# What is expected:
The material below must be retyped in full, with every line kept exactly as it is.

===== Material provided =====

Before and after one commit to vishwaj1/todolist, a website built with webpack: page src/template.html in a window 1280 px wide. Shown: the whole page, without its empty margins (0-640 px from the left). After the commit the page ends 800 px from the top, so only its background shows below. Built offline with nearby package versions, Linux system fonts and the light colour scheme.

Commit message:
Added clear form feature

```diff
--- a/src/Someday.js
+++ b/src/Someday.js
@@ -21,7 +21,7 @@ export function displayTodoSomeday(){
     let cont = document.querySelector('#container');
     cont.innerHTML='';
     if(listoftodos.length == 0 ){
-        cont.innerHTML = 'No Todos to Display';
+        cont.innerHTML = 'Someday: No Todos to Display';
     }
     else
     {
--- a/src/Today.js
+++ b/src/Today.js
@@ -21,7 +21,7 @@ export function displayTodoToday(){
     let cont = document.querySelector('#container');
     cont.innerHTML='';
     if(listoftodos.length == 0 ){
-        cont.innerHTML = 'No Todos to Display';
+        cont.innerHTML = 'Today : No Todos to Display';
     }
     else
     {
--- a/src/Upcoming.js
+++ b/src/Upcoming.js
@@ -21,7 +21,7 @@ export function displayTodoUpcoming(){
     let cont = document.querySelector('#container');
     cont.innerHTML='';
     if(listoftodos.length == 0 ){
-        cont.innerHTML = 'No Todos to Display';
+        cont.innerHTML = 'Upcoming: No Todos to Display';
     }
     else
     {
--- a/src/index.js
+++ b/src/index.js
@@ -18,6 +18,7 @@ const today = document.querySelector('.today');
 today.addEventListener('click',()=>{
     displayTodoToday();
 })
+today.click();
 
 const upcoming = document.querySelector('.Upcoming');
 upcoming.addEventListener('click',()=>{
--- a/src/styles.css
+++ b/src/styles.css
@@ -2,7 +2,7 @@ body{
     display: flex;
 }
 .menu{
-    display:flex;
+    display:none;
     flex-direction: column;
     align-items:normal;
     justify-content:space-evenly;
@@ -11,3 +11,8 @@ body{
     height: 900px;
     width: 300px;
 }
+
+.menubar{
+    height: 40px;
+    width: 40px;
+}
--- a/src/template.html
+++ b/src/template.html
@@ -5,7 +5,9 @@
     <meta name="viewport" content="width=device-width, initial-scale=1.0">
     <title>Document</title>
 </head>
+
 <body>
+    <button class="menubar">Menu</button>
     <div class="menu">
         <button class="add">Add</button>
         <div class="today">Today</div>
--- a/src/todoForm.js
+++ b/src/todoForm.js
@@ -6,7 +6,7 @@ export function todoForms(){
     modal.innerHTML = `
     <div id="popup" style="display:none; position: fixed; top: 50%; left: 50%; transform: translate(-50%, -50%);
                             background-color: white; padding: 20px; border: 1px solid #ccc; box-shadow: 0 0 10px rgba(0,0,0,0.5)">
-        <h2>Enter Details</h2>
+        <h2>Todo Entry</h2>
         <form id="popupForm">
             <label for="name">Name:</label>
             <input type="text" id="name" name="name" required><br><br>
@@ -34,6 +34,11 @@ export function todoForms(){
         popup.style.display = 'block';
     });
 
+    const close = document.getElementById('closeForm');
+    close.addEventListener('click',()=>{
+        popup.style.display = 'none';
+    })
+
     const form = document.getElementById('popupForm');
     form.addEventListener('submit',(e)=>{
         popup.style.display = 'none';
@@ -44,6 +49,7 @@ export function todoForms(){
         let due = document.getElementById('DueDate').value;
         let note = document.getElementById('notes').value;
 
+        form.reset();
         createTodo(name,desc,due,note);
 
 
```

=====

# Solution below:
Before and after one commit to vishwaj1/todolist, a website built with webpack: page src/template.html in a window 1280 px wide. Shown: the whole page, without its empty margins (0-640 px from the left). After the commit the page ends 800 px from the top, so only its background shows below. Built offline with nearby package versions, Linux system fonts and the light colour scheme.

Commit message:
Added clear form feature

```diff
--- a/src/Someday.js
+++ b/src/Someday.js
@@ -21,7 +21,7 @@ export function displayTodoSomeday(){
     let cont = document.querySelector('#container');
     cont.innerHTML='';
     if(listoftodos.length == 0 ){
-        cont.innerHTML = 'No Todos to Display';
+        cont.innerHTML = 'Someday: No Todos to Display';
     }
     else
     {
--- a/src/Today.js
+++ b/src/Today.js
@@ -21,7 +21,7 @@ export function displayTodoToday(){
     let cont = document.querySelector('#container');
     cont.innerHTML='';
     if(listoftodos.length == 0 ){
-        cont.innerHTML = 'No Todos to Display';
+        cont.innerHTML = 'Today : No Todos to Display';
     }
     else
     {
--- a/src/Upcoming.js
+++ b/src/Upcoming.js
@@ -21,7 +21,7 @@ export function displayTodoUpcoming(){
     let cont = document.querySelector('#container');
     cont.innerHTML='';
     if(listoftodos.length == 0 ){
-        cont.innerHTML = 'No Todos to Display';
+        cont.innerHTML = 'Upcoming: No Todos to Display';
     }
     else
     {
--- a/src/index.js
+++ b/src/index.js
@@ -18,6 +18,7 @@ const today = document.querySelector('.today');
 today.addEventListener('click',()=>{
     displayTodoToday();
 })
+today.click();
 
 const upcoming = document.querySelector('.Upcoming');
 upcoming.addEventListener('click',()=>{
--- a/src/styles.css
+++ b/src/styles.css
@@ -2,7 +2,7 @@ body{
     display: flex;
 }
 .menu{
-    display:flex;
+    display:none;
     flex-direction: column;
     align-items:normal;
     justify-content:space-evenly;
@@ -11,3 +11,8 @@ body{
     height: 900px;
     width: 300px;
 }
+
+.menubar{
+    height: 40px;
+    width: 40px;
+}
--- a/src/template.html
+++ b/src/template.html
@@ -5,7 +5,9 @@
     <meta name="viewport" content="width=device-width, initial-scale=1.0">
     <title>Document</title>
 </head>
+
 <body>
+    <button class="menubar">Menu</button>
     <div class="menu">
         <button class="add">Add</button>
         <div class="today">Today</div>
--- a/src/todoForm.js
+++ b/src/todoForm.js
@@ -6,7 +6,7 @@ export function todoForms(){
     modal.innerHTML = `
     <div id="popup" style="display:none; position: fixed; top: 50%; left: 50%; transform: translate(-50%, -50%);
                             background-color: white; padding: 20px; border: 1px solid #ccc; box-shadow: 0 0 10px rgba(0,0,0,0.5)">
-        <h2>Enter Details</h2>
+        <h2>Todo Entry</h2>
         <form id="popupForm">
             <label for="name">Name:</label>
             <input type="text" id="name" name="name" required><br><br>
@@ -34,6 +34,11 @@ export function todoForms(){
         popup.style.display = 'block';
     });
 
+    const close = document.getElementById('closeForm');
+    close.addEventListener('click',()=>{
+        popup.style.display = 'none';
+    })
+
     const form = document.getElementById('popupForm');
     form.addEventListener('submit',(e)=>{
         popup.style.display = 'none';
@@ -44,6 +49,7 @@ export function todoForms(){
         let due = document.getElementById('DueDate').value;
         let note = document.getElementById('notes').value;
 
+        form.reset();
         createTodo(name,desc,due,note);
 
 
```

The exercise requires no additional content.